Hyundai has a reputation for tilting the feature-content-to-price ratio in favor of the consumer, and its upscale Genesis division follows that formula. If you get a kick out of optioning a vehicle to the $100,000 mark, turn your attention elsewhere. For a segment-reasonable $69,050 base price, our G90 includes all the modern conveniences and then some: nappa-leather-upholstered, heated and cooled, multi-adjustable front seats (22-way driver, 16-way passenger); a leather-covered dash, steering wheel, and door panels with real wood accents; acoustic laminated glass; rear-side-window and backlight sunshades; a head-up display; adaptive cruise control with stop-and-go capability; a 12.3-inch infotainment screen; and a 17-speaker Lexicon audio system, just to name the highlights. The only way to inflate the G90 Premium’s sticker is to add $2500 for Hyundai’s HTRAC all-wheel drive. Or one can step up to the Ultimate trim, which costs an additional $1600 and replaces the Premium’s 365-hp twin-turbo 3.3-liter V-6 with a 420-hp naturally aspirated 5.0-liter V-8 (and again offers all-wheel drive for $2500).
While $1600 for 55 ponies may seem like a bargain, the grunt portion of the deal isn’t as convincing. Whereas all 376 lb-ft of the turbo V-6’s torque is on the job as soon as 1300 rpm, the V-8’s 383 lb-ft don’t punch in fully until 5000 rpm.
Matched with an eight-speed automatic transmission, our V-6 G90 seems to have hit the sweet spot. Early logbook entries agree that the combo pulls hard, shifts precisely, and sounds good doing so. Our initial assessments of the G90’s powertrain were confirmed at the test track, where it laid down a respectable 5.2-second zero-to-60-mph time and scooted through the quarter-mile in 13.8 seconds. Braking from 70 mph consumed 182 feet.
As for rolling stock, our Patagonia Blue G90 arrived sporting a quartet of hefty-looking 19-inch chrome aluminum wheels wrapped in Continental ContiProContact tires. The multilink front and rear suspensions utilize adaptive dampers, with mixed results. While the ride is supple, the handling and body movements can get a bit sloppy. We can think of several competitors that better manage the ride/handling/comfort equation, although the G90 never pretends to be anything but a competent luxury barge.
Considering the G90’s cavernous and well-appointed interior, it’s only natural that the car would get the nod from those with a lot of highway miles to cover.

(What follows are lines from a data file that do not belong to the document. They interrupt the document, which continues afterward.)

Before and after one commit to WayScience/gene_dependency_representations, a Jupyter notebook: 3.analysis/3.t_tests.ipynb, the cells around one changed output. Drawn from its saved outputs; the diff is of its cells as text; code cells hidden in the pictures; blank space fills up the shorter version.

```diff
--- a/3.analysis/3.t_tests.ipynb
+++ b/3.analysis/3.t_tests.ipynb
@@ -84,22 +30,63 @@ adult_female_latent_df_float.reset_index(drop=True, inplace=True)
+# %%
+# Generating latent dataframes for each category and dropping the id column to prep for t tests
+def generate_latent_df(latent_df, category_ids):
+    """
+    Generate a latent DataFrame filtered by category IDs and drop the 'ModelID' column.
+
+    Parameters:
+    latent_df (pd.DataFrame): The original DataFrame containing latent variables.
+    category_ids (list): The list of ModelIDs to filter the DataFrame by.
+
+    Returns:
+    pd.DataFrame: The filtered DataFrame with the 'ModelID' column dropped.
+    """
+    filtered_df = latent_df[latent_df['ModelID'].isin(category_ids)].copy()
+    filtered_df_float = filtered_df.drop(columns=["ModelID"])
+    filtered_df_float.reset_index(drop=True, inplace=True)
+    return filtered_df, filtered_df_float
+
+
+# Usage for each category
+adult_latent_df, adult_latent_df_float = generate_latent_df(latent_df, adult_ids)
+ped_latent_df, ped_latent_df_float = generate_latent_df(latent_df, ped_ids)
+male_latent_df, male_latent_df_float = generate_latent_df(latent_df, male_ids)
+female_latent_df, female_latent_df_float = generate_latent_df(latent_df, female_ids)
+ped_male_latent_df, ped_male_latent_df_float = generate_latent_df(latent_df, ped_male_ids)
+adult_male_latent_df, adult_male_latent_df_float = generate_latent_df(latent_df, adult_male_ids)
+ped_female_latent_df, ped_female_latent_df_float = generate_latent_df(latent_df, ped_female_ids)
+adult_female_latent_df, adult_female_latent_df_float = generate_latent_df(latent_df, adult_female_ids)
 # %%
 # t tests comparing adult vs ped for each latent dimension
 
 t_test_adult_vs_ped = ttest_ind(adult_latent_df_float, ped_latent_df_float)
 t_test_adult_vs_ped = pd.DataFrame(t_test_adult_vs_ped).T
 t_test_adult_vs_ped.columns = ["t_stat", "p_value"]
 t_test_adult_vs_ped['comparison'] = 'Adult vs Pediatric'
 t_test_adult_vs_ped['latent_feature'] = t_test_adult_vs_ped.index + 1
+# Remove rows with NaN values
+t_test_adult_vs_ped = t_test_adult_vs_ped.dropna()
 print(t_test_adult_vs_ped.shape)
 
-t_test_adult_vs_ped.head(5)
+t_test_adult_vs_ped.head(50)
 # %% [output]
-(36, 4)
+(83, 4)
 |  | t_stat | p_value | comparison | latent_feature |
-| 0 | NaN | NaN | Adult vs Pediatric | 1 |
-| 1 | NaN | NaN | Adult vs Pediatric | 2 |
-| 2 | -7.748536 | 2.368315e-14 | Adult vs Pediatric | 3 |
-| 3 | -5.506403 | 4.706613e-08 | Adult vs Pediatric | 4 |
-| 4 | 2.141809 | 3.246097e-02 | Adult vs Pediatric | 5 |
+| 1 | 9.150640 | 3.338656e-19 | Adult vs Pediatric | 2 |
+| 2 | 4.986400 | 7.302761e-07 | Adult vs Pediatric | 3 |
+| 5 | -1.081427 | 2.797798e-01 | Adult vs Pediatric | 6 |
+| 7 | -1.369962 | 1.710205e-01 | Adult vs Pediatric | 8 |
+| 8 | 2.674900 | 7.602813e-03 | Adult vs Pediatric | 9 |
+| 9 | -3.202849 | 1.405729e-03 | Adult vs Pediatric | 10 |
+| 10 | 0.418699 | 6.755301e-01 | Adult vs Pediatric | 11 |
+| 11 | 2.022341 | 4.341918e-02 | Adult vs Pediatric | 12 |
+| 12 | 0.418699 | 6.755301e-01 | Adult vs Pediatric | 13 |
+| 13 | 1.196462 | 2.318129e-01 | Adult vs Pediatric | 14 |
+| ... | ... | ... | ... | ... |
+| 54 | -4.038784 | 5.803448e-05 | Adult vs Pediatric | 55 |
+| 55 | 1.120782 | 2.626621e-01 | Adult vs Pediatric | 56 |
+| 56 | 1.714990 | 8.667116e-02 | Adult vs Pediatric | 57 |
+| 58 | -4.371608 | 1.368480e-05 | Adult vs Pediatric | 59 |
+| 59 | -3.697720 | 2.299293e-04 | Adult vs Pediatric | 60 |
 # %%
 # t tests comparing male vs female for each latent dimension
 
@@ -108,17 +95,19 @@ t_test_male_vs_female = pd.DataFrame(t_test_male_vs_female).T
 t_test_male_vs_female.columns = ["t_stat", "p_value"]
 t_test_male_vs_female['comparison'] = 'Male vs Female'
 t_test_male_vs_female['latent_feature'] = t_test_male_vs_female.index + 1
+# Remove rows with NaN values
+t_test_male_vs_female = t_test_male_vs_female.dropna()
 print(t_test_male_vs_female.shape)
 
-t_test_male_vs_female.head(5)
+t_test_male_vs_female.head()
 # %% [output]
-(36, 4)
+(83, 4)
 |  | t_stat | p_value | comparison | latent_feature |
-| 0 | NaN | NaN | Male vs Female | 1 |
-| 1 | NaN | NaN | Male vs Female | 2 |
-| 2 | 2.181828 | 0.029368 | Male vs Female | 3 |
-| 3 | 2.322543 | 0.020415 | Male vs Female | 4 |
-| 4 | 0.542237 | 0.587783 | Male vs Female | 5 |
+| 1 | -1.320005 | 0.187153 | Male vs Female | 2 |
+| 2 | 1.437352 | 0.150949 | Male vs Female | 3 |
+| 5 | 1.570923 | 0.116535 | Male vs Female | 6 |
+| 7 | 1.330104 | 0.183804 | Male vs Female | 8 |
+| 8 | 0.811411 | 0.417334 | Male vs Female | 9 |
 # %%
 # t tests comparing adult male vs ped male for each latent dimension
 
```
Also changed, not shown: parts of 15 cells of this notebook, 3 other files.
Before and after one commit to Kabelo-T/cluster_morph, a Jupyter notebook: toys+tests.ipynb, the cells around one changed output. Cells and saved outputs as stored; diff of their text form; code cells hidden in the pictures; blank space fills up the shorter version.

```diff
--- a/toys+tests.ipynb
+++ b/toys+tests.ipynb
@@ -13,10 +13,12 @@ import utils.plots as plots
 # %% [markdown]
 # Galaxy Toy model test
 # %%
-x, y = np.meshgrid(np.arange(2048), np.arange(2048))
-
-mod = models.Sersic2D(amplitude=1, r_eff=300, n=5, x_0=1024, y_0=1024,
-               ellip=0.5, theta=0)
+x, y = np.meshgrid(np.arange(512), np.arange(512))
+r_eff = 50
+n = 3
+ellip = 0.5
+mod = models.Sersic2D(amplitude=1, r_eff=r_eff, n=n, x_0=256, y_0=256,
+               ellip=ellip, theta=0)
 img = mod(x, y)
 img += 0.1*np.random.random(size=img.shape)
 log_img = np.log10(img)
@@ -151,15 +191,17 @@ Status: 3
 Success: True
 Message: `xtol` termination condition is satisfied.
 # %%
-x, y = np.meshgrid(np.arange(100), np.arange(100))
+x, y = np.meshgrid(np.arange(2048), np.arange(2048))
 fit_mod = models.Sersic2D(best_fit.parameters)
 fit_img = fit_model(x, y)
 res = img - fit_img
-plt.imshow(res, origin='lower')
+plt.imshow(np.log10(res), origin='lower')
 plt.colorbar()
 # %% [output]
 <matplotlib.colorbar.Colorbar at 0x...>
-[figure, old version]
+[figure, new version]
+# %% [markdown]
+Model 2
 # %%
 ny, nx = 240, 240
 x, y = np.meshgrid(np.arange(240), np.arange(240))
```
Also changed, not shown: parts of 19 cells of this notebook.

Less than a week after arriving, the G90 was pressed into service to transport staffers to Virginia International Raceway for our annual Lighting Lap competition. Barely two weeks after its return, associate online editor Joseph Capparella climbed behind the wheel for a run to North Carolina, reporting an indicated 27 mpg for portions of the trip. In between highway jaunts, the G90’s enormous back seat, which is wide enough for three people even if they aren’t particularly friendly, makes it a top choice for lunch runs. Our overall fuel economy to date is 23 mpg, which falls on the sweet side of its 20-mpg combined EPA rating.
Although we have accumulated fewer than 5000 miles at this point, we are encouraged by the G90’s rock-solid reliability, coddling interior, and hushed ride. We’ll see how this story develops over the next 35,000 miles.